Before the sun would have set, he rushed back home with his farm tools and animals by crossing the Pangi River.
The river which is one of the biggest in province, had manifested no sign of danger that Tuesday afternoon.

However, while crossing in the slow-flowing stream, the water swelled up, putting his life in danger.

Unfortunately, Cabanban did not escape from the strong current of water that eventually took his life.

The plight of Cabanban reflects the struggles of villagers in the community. The river that serves as blessing to farmers, is also the same river that they are taking risk just to visit their farms and for their other livelihood activities.
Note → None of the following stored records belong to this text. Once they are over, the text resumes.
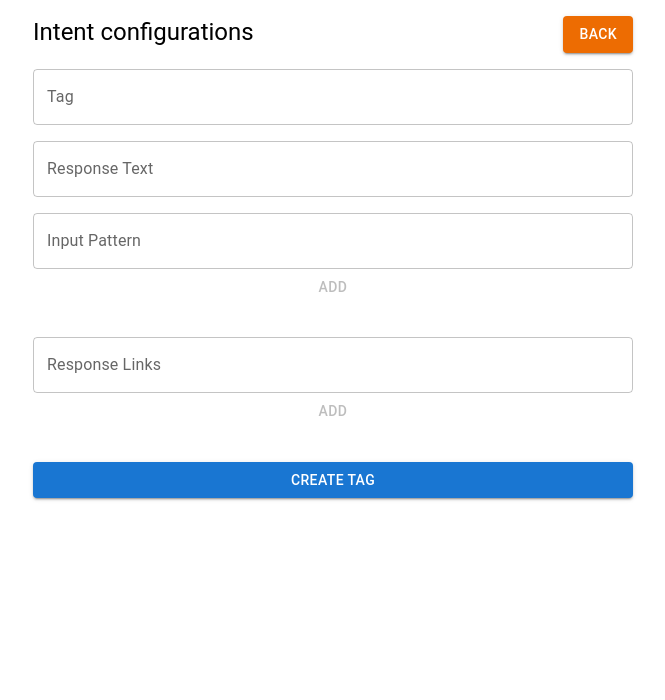
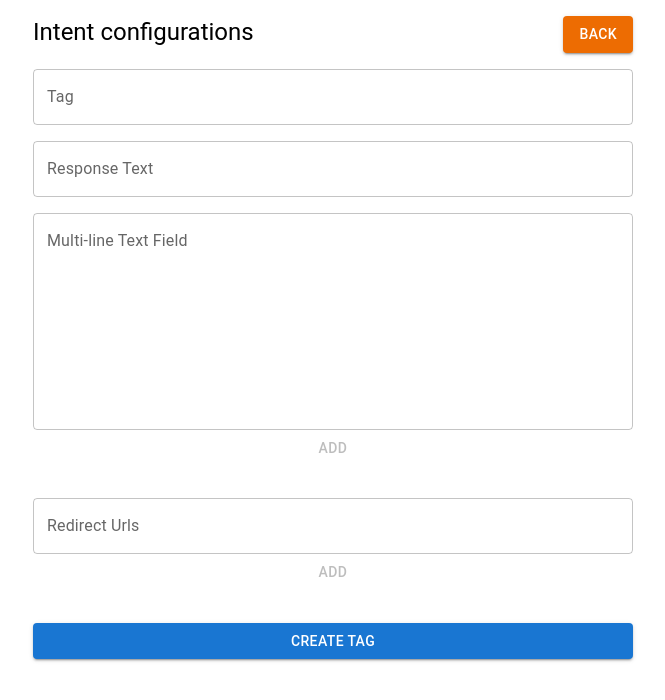
Before and after one commit to anuradha151/nlp-chatbot-admin, a React (Create React App) app: page /create-tag in a window 1280 px wide. Shown: the top 700 px of the page, without its empty margins (307-972 px from the left). Built offline with nearby package versions, Linux system fonts and the light colour scheme.

Commit message:
Feature: add new multine for input patterns

```diff
--- a/src/pages/CreateTag.js
+++ b/src/pages/CreateTag.js
@@ -40,6 +40,16 @@ const CreateTag = () => {
 
     };
 
+
+    const handleAdd = () => {
+        const lines = inputPattern
+            .split(/\r?\n/)
+            .filter(line => line.trim() !== '');
+
+        setInputPatterns([...inputPatterns, ...lines]);
+        setInputPattern('');
+    };
+
     return (
         <Box sx={{ width: '100%', maxWidth: 600, margin: 'auto', mt: 2 }}>
             <Stack spacing={2}>
@@ -67,15 +77,17 @@ const CreateTag = () => {
                 </FormControl>
                 <FormControl>
                     <TextField
-                        label="Input Pattern"
-                        name="input_pattern"
-                        value={inputPattern} // convert array to comma-separated string
+                        id="outlined-multiline-static"
+                        label="Multi-line Text Field"
+                        multiline
+                        rows={8}
+                        value={inputPattern}
                         onChange={event => setInputPattern(event.target.value)}
+                        sx={{ whiteSpace: 'pre-wrap' }}
                     />
-                    <Button disabled={inputPattern === ''} onClick={() => {
-                        setInputPatterns([...inputPatterns, inputPattern])
-                        setInputPattern('')
-                    }} >Add</Button>
+                    <Button disabled={inputPattern === ''} onClick={handleAdd}>
+                        Add
+                    </Button>
                 </FormControl>
                 <FormControl component="fieldset" legend="Input Patterns">
                     <FormGroup>
@@ -89,9 +101,9 @@ const CreateTag = () => {
                 </FormControl>
                 <FormControl>
                     <TextField
-                        label="Response Links"
+                        label="Redirect Urls"
                         name="response_links"
-                        value={responseLink} // convert array to comma-separated string
+                        value={responseLink}
                         onChange={event => setResponseLink(event.target.value)}
                     />
                     <Button disabled={responseLink === ''} onClick={() => {
@@ -99,7 +111,7 @@ const CreateTag = () => {
                         setResponseLink('')
                     }} >Add</Button>
                 </FormControl>
-                <FormControl component="fieldset" legend="Response Links">
+                <FormControl component="fieldset" legend="Redirect Urls">
                     <FormGroup>
                         {responseLinks.map((link, index) => (
                             <div key={index}                                >
--- a/src/pages/UpdateTag.js
+++ b/src/pages/UpdateTag.js
@@ -58,6 +58,15 @@ const UpdateTag = () => {
         });
     };
 
+    const handleAdd = () => {
+        const lines = inputPattern
+            .split(/\r?\n/)
+            .filter(line => line.trim() !== '');
+
+        setInputPatterns([...inputPatterns, ...lines]);
+        setInputPattern('');
+    };
+
     return (
         <Box sx={{ width: '100%', maxWidth: 600, margin: 'auto', mt: 2 }}>
             <Stack spacing={2}>
@@ -84,16 +93,18 @@ const UpdateTag = () => {
                     />
                 </FormControl>
                 <FormControl>
-                    <TextField
-                        label="Input Pattern"
-                        name="input_pattern"
-                        value={inputPattern} // convert array to comma-separated string
+                <TextField
+                        id="outlined-multiline-static"
+                        label="Multi-line Text Field"
+                        multiline
+                        rows={8}
+                        value={inputPattern}
                         onChange={event => setInputPattern(event.target.value)}
+                        sx={{ whiteSpace: 'pre-wrap' }}
                     />
-                    <Button disabled={inputPattern === ''} onClick={() => {
-                        setInputPatterns([...inputPatterns, inputPattern])
-                        setInputPattern('')
-                    }} >Add</Button>
+                    <Button disabled={inputPattern === ''} onClick={handleAdd}>
+                        Add
+                    </Button>
                 </FormControl>
                 <FormControl component="fieldset" legend="Input Patterns">
                     <FormGroup>
@@ -107,9 +118,9 @@ const UpdateTag = () => {
                 </FormControl>
                 <FormControl>
                     <TextField
-                        label="Response Links"
+                        label="Redirect Urls"
                         name="response_links"
-                        value={responseLink} // convert array to comma-separated string
+                        value={responseLink}
                         onChange={event => setResponseLink(event.target.value)}
                     />
                     <Button disabled={responseLink === ''} onClick={() => {
@@ -117,7 +128,7 @@ const UpdateTag = () => {
                         setResponseLink('')
                     }} >Add</Button>
                 </FormControl>
-                <FormControl component="fieldset" legend="Response Links">
+                <FormControl component="fieldset" legend="Redirect Urls">
                     <FormGroup>
                         {responseLinks.map((link, index) => (
                             <div key={index}                                >
```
Today, change has come for Tablao. Crossing the Pangi River from the village of Tablao is no longer life-threatening. Thanks to the newly-built hanging bridge for the villagers.

“This bridge means life to us because it literally saves the lives of villagers here,” Mylene Damgasen, a volunteer for the project. “We are always praying that no more another Cabanban case to happen,” she added.

Apart from farmers, high school students have a fair share of struggles just to get formal education.

Before everntually reaching to school, they cross the river barefoot, risking their lives in the process.
“Our students will have to take their shoes, pants and skirts while keeping their learning materials away from water,” a teary-eyed Damgasen said.

In the past, when it rains, teacher here would released school children from Tablao, much earlier to make sure that the children could crossed the Pangi River before it swells, Damgasen added.


The long –awaited hanging bridge was realized though the collaborative efforts of the local government unit, the barangay and Department of Social Welfare and Development through Kalahi-CIDSS.

Amounting to P3.58 million, the 60-meter hanging bridge project in Tablao is now considered as the longest in town, that is believed to stir development in the village.

“Transportation cost of our agricultural products to market is now much lower with this project,” Damgasen said who also served as the chairperson of sub-project committee volunteering for the program.

Constructed through a ‘bayanihan’ system, Tablao residents worked together to make sure that the project will be completed as to save more lives of people. The community has contributed in-kind counterpart through labor and other local resources.

“Villagers have contributed here their time and skills for this project,” Damgasen said. “Basically, this is the product of our tears and sweat,” Damgasen said.

Kalahi-CIDSS, which stands for kapit-Bisig Laban sa Kahirapan-A Comprehensive and Integrated Delivery of Social Services, is a community-driven development program aiming to empower local communities, improve governance and reduce poverty.

The program emplys a strategy in which communities and their local government units are trained to choose, design and implement sub-projects that address their most pressing need.

“When you have the project that is according to the need of the local communities, expect greater sense of ownership and participation,” Kiamba town mayor Raul Martinez said.

The project has changed the landscape of how people look at development in local communities according to Martinez.
“People have come to realize that development is not a sole responsibility of local officials. Peoples participation, transparency and accountability are key in development process,” Martinez said.

This happens according to Martinez if people embrace that they are actors rather than audience in development, communities can build a project that is of best of quality because at the end they will be the one to utilize it.
“The Tablao hanging bridge project is an example of fruitful collaboration of various stakeholders, especially the community,” Martinez said. “After all, this means saving more lives,” he added.

Martinez said that he hopes that with the project, Cabanban will be the last to sacrifice his life for the welfare of the family because of the lack of infrastructure project before. (Hilbert T. Estacion, regional social marketing officer)